Besides the legality issue – and in the US, it still being a schedule 1 drug – cannabis tourism could be downright unethical.
Take an article from the LA times.
“When California voters legalized cannabis for recreational use in 2016, one promise was the creation of a legal pathway through the courts for clearing many past marijuana-related convictions or reducing them to a lesser charge….
“At least 34,000 marijuana records still have not been fully processed by the courts…
So, why should you care?
If you can join Humboldt’s Licensed, Informative, & Cush Humboldt County Cannabis Experiences or go to Modesto to enjoy a gov’t sponsored application that enhances your tourism high or head to Oakland to walk the weed trail…
And thousands of people across that state are still dealing with convictions – either serving time or with marks on their record that keep them from getting the jobs or work they deserve….
So for all the excitement about how regulating marijuana like alcohol could bring in much-needed tax dollars, it doesn’t feel quite as good knowing those tax dollars are going to a government that can’t do the work they’ve been tasked with doing.

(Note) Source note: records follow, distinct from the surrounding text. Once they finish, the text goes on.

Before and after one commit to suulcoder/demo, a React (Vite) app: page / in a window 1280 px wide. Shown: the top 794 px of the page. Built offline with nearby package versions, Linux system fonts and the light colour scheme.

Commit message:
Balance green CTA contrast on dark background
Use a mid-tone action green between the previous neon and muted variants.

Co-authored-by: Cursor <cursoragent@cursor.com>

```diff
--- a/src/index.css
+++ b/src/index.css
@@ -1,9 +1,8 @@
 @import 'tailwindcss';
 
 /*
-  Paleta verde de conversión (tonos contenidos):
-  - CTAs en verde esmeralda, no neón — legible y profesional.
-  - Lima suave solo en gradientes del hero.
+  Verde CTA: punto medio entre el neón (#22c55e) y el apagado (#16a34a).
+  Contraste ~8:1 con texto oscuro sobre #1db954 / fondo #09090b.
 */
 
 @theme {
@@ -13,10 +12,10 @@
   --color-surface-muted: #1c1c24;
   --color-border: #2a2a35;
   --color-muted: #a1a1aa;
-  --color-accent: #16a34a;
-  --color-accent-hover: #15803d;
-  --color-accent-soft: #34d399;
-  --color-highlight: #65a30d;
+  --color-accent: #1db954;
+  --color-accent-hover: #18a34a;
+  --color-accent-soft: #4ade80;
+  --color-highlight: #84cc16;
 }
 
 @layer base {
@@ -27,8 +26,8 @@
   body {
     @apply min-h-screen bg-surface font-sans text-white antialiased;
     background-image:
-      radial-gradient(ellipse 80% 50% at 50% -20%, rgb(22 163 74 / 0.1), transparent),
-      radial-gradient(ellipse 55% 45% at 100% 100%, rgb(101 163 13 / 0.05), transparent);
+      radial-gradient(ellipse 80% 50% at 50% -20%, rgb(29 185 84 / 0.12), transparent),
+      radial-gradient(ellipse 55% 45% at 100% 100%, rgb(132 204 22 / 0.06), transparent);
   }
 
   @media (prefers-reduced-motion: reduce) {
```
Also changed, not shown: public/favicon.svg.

The Future of Cannabis Tourism
Now, the debate about the legality of weed will be ongoing for a long time. But just because it’s illegal in certain places doesn’t mean it can’t be successful as a basis for tourism. After all, marijuana isn’t alone as a substance being banned around the world. There are still over 30 countries that have some form of alcohol ban.

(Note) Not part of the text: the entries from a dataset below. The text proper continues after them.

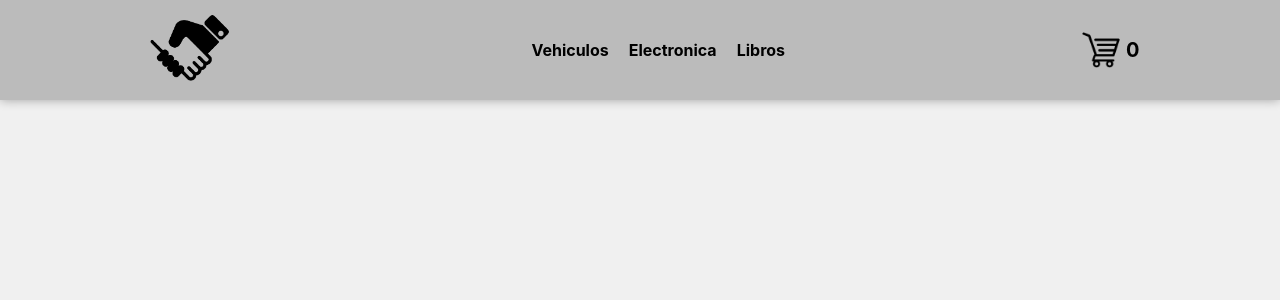
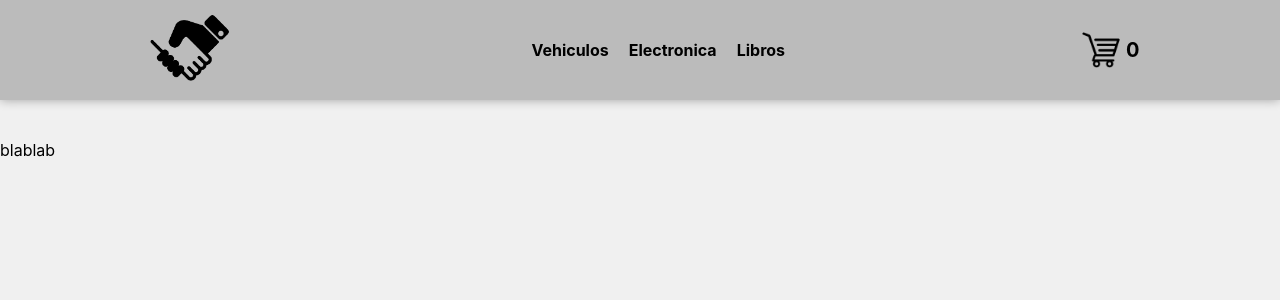
Before and after one commit to SzyAgustin/coderTiendaSzyszczyc, a React (Create React App) app: page /cart in a window 1280 px wide. Shown: the top 300 px of the page. Built offline with nearby package versions, Linux system fonts and the light colour scheme.

Commit message:
adding Cart component (not making changes about the itemDetails callback, it was already done the way it is expected)

```diff
--- a/src/App.tsx
+++ b/src/App.tsx
@@ -3,6 +3,7 @@ import NavBar from "./components/NavBar";
 import ItemListContainer from "./components/item/ItemListContainer";
 import ItemDetailContainer from "./components/item/ItemDetailContainer";
 import { Routes, Route } from "react-router-dom";
+import Cart from "./components/Cart";
 
 function App() {
   return (
@@ -12,6 +13,7 @@ function App() {
           <Route path="/" element={<ItemListContainer />} />
           <Route path="/category/:id" element={<ItemListContainer />} />
           <Route path="/item/:id" element={<ItemDetailContainer />} />
+          <Route path="cart" element={<Cart />} />
         </Routes>
     </>
   );
--- /dev/null
+++ b/src/components/Cart.tsx
@@ -0,0 +1,11 @@
+import React from 'react'
+
+const Cart = () => {
+    return (
+        <div>
+            blablab
+        </div>
+    )
+}
+
+export default Cart
--- a/src/components/NavBar.css
+++ b/src/components/NavBar.css
@@ -32,3 +32,8 @@
 .active {
     font-weight: 900;
 }
+
+.cart {
+    color: black;
+    text-decoration: none;
+}
--- a/src/components/NavBar.tsx
+++ b/src/components/NavBar.tsx
@@ -31,7 +31,7 @@ const NavBar = () => {
           Libros
         </NavLink>
       </div>
-      {!loggedIn ? <Button onClick={gotoLogin}></Button> : <CartWidget />}
+      {!loggedIn ? <Button onClick={gotoLogin}></Button> : <NavLink className={() => 'cart'} to="/cart"><CartWidget /></NavLink>}
     </div>
   );
 };
```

Wine tourism in those places? Pretty limited. And yet, in the places where wine tourism works, it works well. Remember those 10 million tourists visiting France?
Which brings us to our final idea. Could weed tourism be bigger than wine tourism?
Now, wine has a pretty big head start. From 6,000 BC to today, wine has become a part of modern life. Marijuana, though cultivated as early as 2,800 BC, has been more of a wild card, becoming more studied in just the 1900s, and only now becoming legal in parts of the US and the world.
Still, let’s look at some of the promising numbers:
- Non-residents are consistently responsible for nearly 10% of Colorado’s cannabis sales;
- 9 months after Illinois launched its recreational program, nearly 30% of purchases were by non-residents
- Legalization increased hotel rooms rented per month in Colorado by 51,000 between 2011 and 2015
Now, many of these sales by non-residents are of course a factor of them not being able to support it in their own state. But just like people may travel to check out the microbrewery scene or a wine-growing region, cannabis tourism is likely to grow in the same way.
As countries like Canada and Thailand work to create national regulations, they too stand to benefit from this boom in cannabis tourism.
For as much as the U.S. might be attracting domestic tourists, the confusion to international travelers about what is legal where, when, and in what quantities is going to be a detriment to growth.
Countries that can show they are a safe place for cannabis use and tourism could attract a global travel audience, leading to huge economic benefits.